Activity: Starting at the first line of the listing below, repeat each line up to and including the one containing "Also changed, not shown: skills/llm-council/SKILL.md". Leave out pictures.
________________
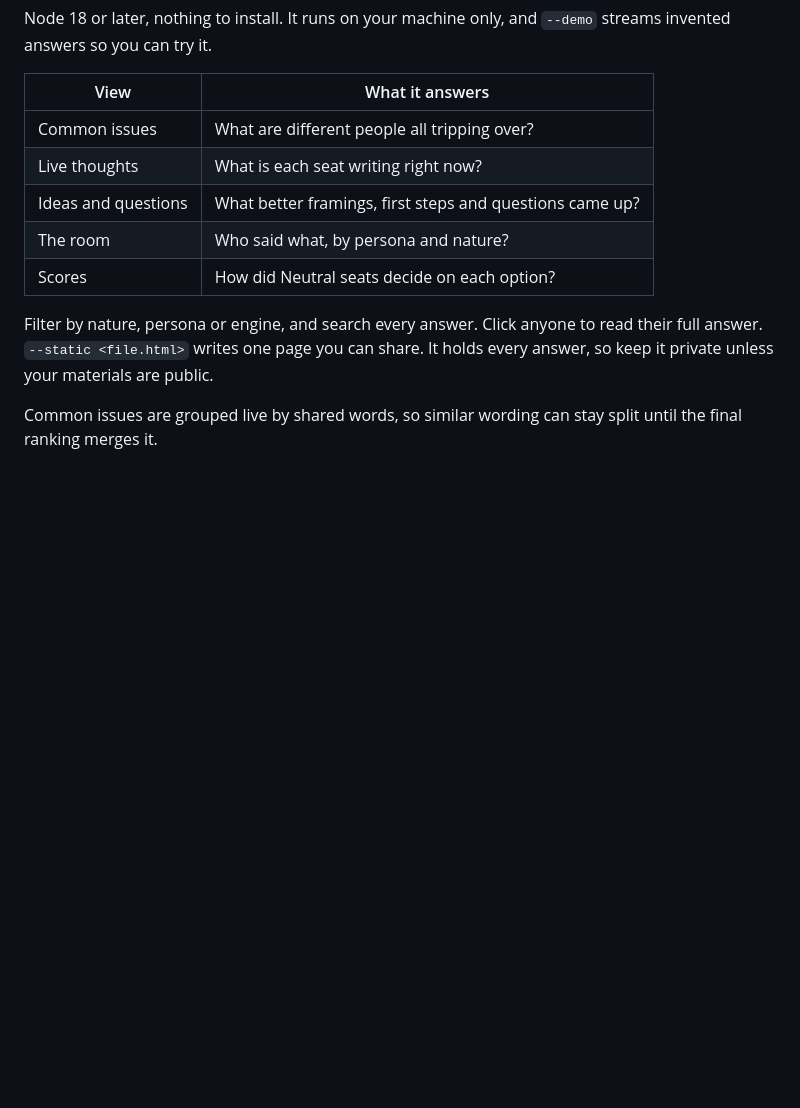
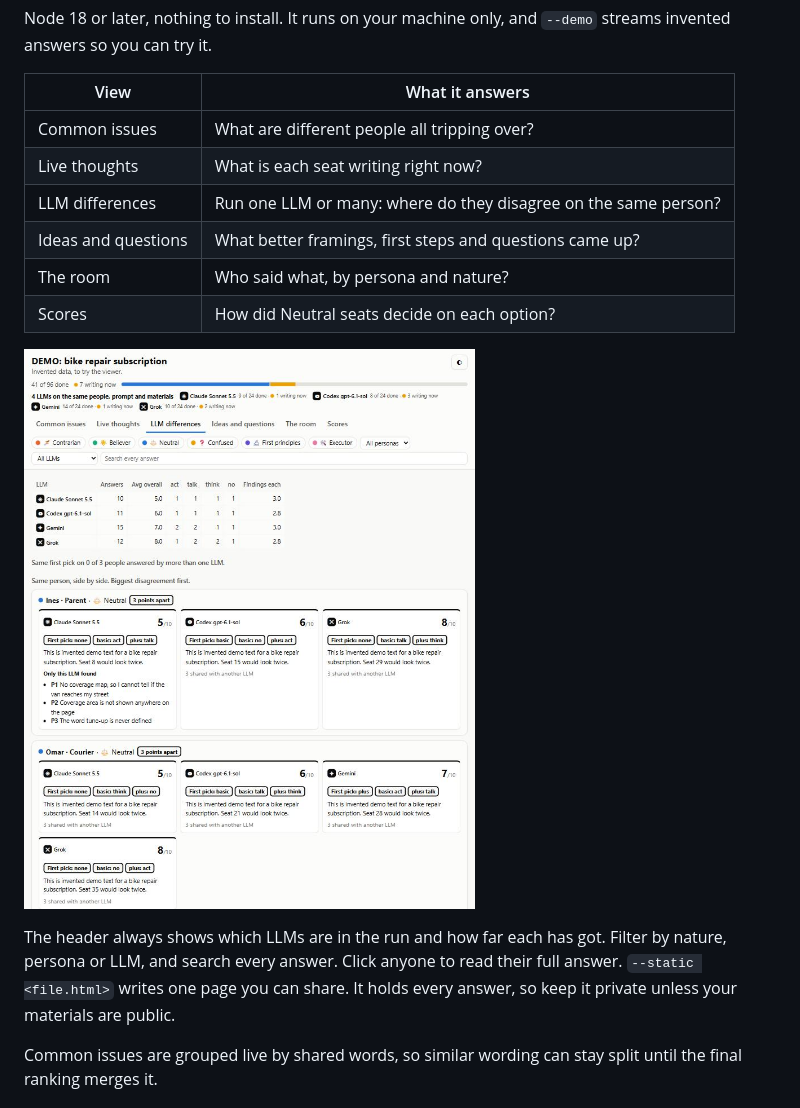
Before and after one commit to seifsg/llm-council, a Markdown page: README.md, the part around the change. Drawn GitHub-style; pictures changed too: docs/viewer-llms.jpg (added); blank space fills up the shorter version.

```diff
--- a/README.md
+++ b/README.md
@@ -33,11 +33,14 @@ Node 18 or later, nothing to install. It runs on your machine only, and `--demo`
 |---|---|
 | Common issues | What are different people all tripping over? |
 | Live thoughts | What is each seat writing right now? |
+| LLM differences | Run one LLM or many: where do they disagree on the same person? |
 | Ideas and questions | What better framings, first steps and questions came up? |
 | The room | Who said what, by persona and nature? |
 | Scores | How did Neutral seats decide on each option? |
 
-Filter by nature, persona or engine, and search every answer. Click anyone to read their full answer. `--static <file.html>` writes one page you can share. It holds every answer, so keep it private unless your materials are public.
+![LLM differences view, with invented demo data](docs/viewer-llms.jpg)
+
+The header always shows which LLMs are in the run and how far each has got. Filter by nature, persona or LLM, and search every answer. Click anyone to read their full answer. `--static <file.html>` writes one page you can share. It holds every answer, so keep it private unless your materials are public.
 
 Common issues are grouped live by shared words, so similar wording can stay split until the final ranking merges it.
 
```
Also changed, not shown: skills/llm-council/SKILL.md (+2 -2 lines), 9 other files.
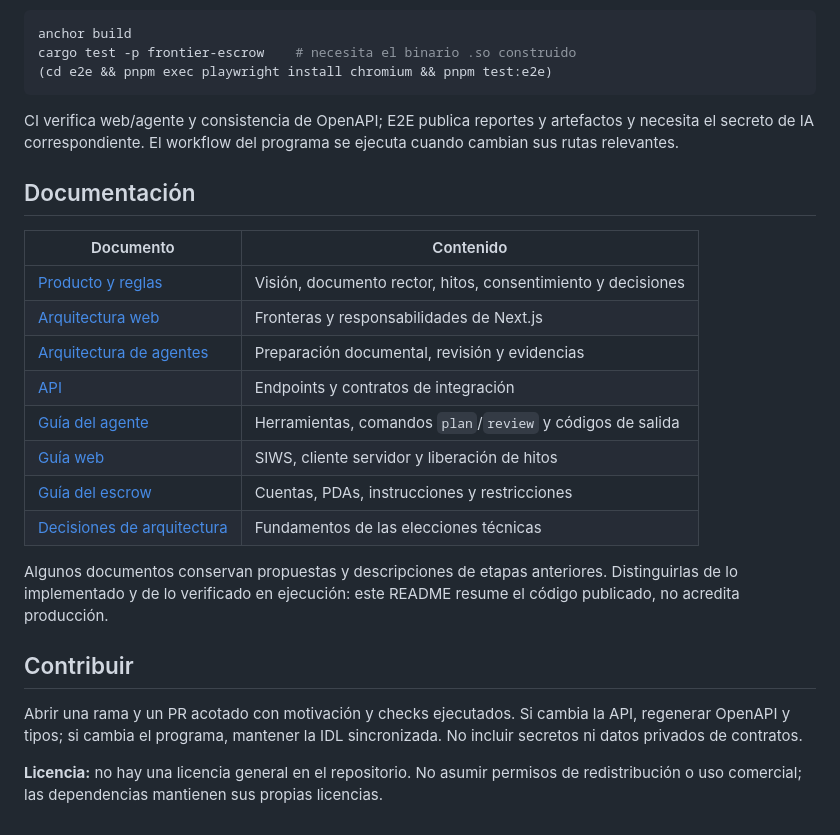
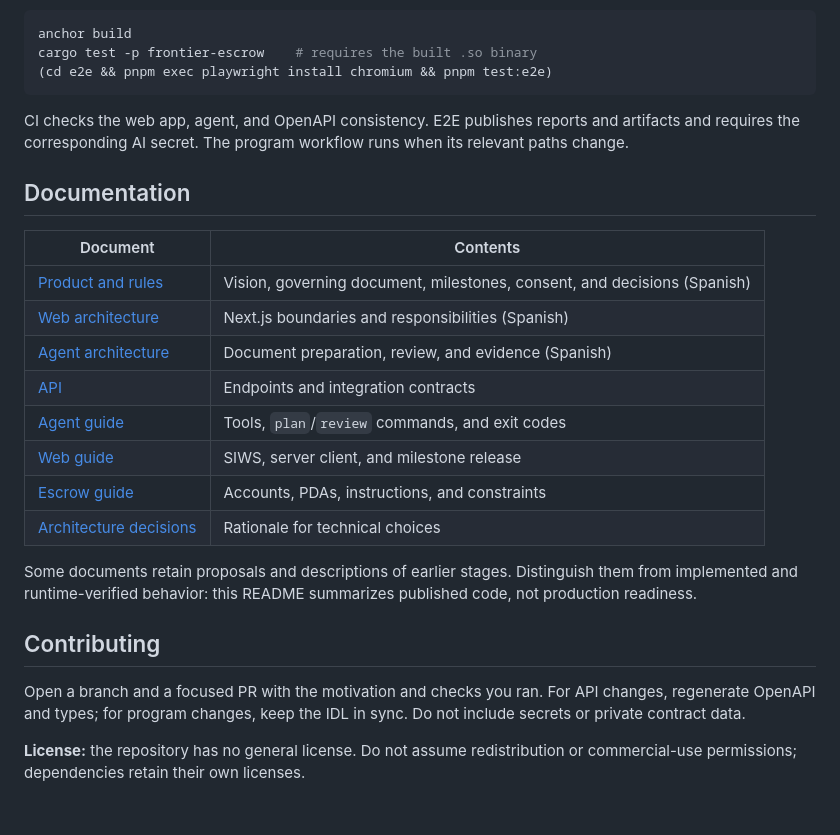
Before and after one commit to FranprzDev/Proofy, a Markdown page: README.md, the part around one of its changes. Drawn GitHub-style.

````diff
--- a/README.md
+++ b/README.md
@@ -138,29 +138,29 @@ Las pruebas unitarias no requieren claves reales de IA. Para suites opcionales,
 
 ```bash
 anchor build
-cargo test -p frontier-escrow    # necesita el binario .so construido
+cargo test -p frontier-escrow    # requires the built .so binary
 (cd e2e && pnpm exec playwright install chromium && pnpm test:e2e)
 ```
 
-CI verifica web/agente y consistencia de OpenAPI; E2E publica reportes y artefactos y necesita el secreto de IA correspondiente. El workflow del programa se ejecuta cuando cambian sus rutas relevantes.
+CI checks the web app, agent, and OpenAPI consistency. E2E publishes reports and artifacts and requires the corresponding AI secret. The program workflow runs when its relevant paths change.
 
-## Documentación
+## Documentation
 
-| Documento | Contenido |
+| Document | Contents |
 | --- | --- |
-| [Producto y reglas](docs/proyecto.md) | Visión, documento rector, hitos, consentimiento y decisiones |
-| [Arquitectura web](docs/arquitectura-web.md) | Fronteras y responsabilidades de Next.js |
-| [Arquitectura de agentes](docs/arquitectura-agentes.md) | Preparación documental, revisión y evidencias |
-| [API](docs/api-endpoints.md) | Endpoints y contratos de integración |
-| [Guía del agente](services/agent/README.md) | Herramientas, comandos `plan`/`review` y códigos de salida |
-| [Guía web](apps/web/README.md) | SIWS, cliente servidor y liberación de hitos |
-| [Guía del escrow](programs/frontier-escrow/README.md) | Cuentas, PDAs, instrucciones y restricciones |
-| [Decisiones de arquitectura](docs/adr/) | Fundamentos de las elecciones técnicas |
+| [Product and rules](docs/proyecto.md) | Vision, governing document, milestones, consent, and decisions (Spanish) |
+| [Web architecture](docs/arquitectura-web.md) | Next.js boundaries and responsibilities (Spanish) |
+| [Agent architecture](docs/arquitectura-agentes.md) | Document preparation, review, and evidence (Spanish) |
+| [API](docs/api-endpoints.md) | Endpoints and integration contracts |
+| [Agent guide](services/agent/README.md) | Tools, `plan`/`review` commands, and exit codes |
+| [Web guide](apps/web/README.md) | SIWS, server client, and milestone release |
+| [Escrow guide](programs/frontier-escrow/README.md) | Accounts, PDAs, instructions, and constraints |
+| [Architecture decisions](docs/adr/) | Rationale for technical choices |
 
-Algunos documentos conservan propuestas y descripciones de etapas anteriores. Distinguirlas de lo implementado y de lo verificado en ejecución: este README resume el código publicado, no acredita producción.
+Some documents retain proposals and descriptions of earlier stages. Distinguish them from implemented and runtime-verified behavior: this README summarizes published code, not production readiness.
 
-## Contribuir
+## Contributing
 
-Abrir una rama y un PR acotado con motivación y checks ejecutados. Si cambia la API, regenerar OpenAPI y tipos; si cambia el programa, mantener la IDL sincronizada. No incluir secretos ni datos privados de contratos.
+Open a branch and a focused PR with the motivation and checks you ran. For API changes, regenerate OpenAPI and types; for program changes, keep the IDL in sync. Do not include secrets or private contract data.
 
-**Licencia:** no hay una licencia general en el repositorio. No asumir permisos de redistribución o uso comercial; las dependencias mantienen sus propias licencias.
+**License:** the repository has no general license. Do not assume redistribution or commercial-use permissions; dependencies retain their own licenses.
````
Also changed, not shown: other parts of README.md (+73 -73 lines).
________________
Solution for this task:
Before and after one commit to seifsg/llm-council, a Markdown page: README.md, the part around the change. Drawn GitHub-style; pictures changed too: docs/viewer-llms.jpg (added); blank space fills up the shorter version.

```diff
--- a/README.md
+++ b/README.md
@@ -33,11 +33,14 @@ Node 18 or later, nothing to install. It runs on your machine only, and `--demo`
 |---|---|
 | Common issues | What are different people all tripping over? |
 | Live thoughts | What is each seat writing right now? |
+| LLM differences | Run one LLM or many: where do they disagree on the same person? |
 | Ideas and questions | What better framings, first steps and questions came up? |
 | The room | Who said what, by persona and nature? |
 | Scores | How did Neutral seats decide on each option? |
 
-Filter by nature, persona or engine, and search every answer. Click anyone to read their full answer. `--static <file.html>` writes one page you can share. It holds every answer, so keep it private unless your materials are public.
+![LLM differences view, with invented demo data](docs/viewer-llms.jpg)
+
+The header always shows which LLMs are in the run and how far each has got. Filter by nature, persona or LLM, and search every answer. Click anyone to read their full answer. `--static <file.html>` writes one page you can share. It holds every answer, so keep it private unless your materials are public.
 
 Common issues are grouped live by shared words, so similar wording can stay split until the final ranking merges it.
 
```
Also changed, not shown: skills/llm-council/SKILL.md (+2 -2 lines), 9 other files.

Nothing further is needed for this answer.